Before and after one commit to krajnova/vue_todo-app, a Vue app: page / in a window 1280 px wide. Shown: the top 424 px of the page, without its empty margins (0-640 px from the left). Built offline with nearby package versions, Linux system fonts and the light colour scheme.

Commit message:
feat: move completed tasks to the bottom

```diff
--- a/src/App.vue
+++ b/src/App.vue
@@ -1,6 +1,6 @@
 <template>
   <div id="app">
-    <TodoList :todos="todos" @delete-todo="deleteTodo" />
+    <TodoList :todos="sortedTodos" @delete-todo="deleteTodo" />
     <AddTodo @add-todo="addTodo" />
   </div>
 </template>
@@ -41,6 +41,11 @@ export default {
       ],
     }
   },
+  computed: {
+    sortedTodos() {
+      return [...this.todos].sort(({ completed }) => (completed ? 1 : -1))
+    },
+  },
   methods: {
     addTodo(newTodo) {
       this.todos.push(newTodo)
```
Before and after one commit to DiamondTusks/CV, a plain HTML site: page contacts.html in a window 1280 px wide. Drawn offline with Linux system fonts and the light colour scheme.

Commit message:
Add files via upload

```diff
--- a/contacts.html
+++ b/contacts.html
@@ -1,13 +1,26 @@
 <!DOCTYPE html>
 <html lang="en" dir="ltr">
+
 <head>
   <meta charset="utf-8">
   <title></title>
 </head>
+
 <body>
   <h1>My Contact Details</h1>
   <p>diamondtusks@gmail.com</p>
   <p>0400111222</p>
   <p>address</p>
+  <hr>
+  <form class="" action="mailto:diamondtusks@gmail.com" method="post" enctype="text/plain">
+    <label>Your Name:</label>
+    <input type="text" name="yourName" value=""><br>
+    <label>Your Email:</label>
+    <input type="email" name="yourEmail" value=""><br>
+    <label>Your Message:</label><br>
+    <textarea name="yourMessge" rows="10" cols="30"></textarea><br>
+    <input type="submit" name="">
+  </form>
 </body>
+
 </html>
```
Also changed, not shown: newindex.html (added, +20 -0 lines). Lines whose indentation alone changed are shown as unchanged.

+++++

▶ _WHAT IS NEEDED_
The full listing above should be retyped without any alteration.

▶ _EXERCISE SOLUTION_
Before and after one commit to krajnova/vue_todo-app, a Vue app: page / in a window 1280 px wide. Shown: the top 424 px of the page, without its empty margins (0-640 px from the left). Built offline with nearby package versions, Linux system fonts and the light colour scheme.

Commit message:
feat: move completed tasks to the bottom

```diff
--- a/src/App.vue
+++ b/src/App.vue
@@ -1,6 +1,6 @@
 <template>
   <div id="app">
-    <TodoList :todos="todos" @delete-todo="deleteTodo" />
+    <TodoList :todos="sortedTodos" @delete-todo="deleteTodo" />
     <AddTodo @add-todo="addTodo" />
   </div>
 </template>
@@ -41,6 +41,11 @@ export default {
       ],
     }
   },
+  computed: {
+    sortedTodos() {
+      return [...this.todos].sort(({ completed }) => (completed ? 1 : -1))
+    },
+  },
   methods: {
     addTodo(newTodo) {
       this.todos.push(newTodo)
```
Before and after one commit to DiamondTusks/CV, a plain HTML site: page contacts.html in a window 1280 px wide. Drawn offline with Linux system fonts and the light colour scheme.

Commit message:
Add files via upload

```diff
--- a/contacts.html
+++ b/contacts.html
@@ -1,13 +1,26 @@
 <!DOCTYPE html>
 <html lang="en" dir="ltr">
+
 <head>
   <meta charset="utf-8">
   <title></title>
 </head>
+
 <body>
   <h1>My Contact Details</h1>
   <p>diamondtusks@gmail.com</p>
   <p>0400111222</p>
   <p>address</p>
+  <hr>
+  <form class="" action="mailto:diamondtusks@gmail.com" method="post" enctype="text/plain">
+    <label>Your Name:</label>
+    <input type="text" name="yourName" value=""><br>
+    <label>Your Email:</label>
+    <input type="email" name="yourEmail" value=""><br>
+    <label>Your Message:</label><br>
+    <textarea name="yourMessge" rows="10" cols="30"></textarea><br>
+    <input type="submit" name="">
+  </form>
 </body>
+
 </html>
```
Also changed, not shown: newindex.html (added, +20 -0 lines). Lines whose indentation alone changed are shown as unchanged.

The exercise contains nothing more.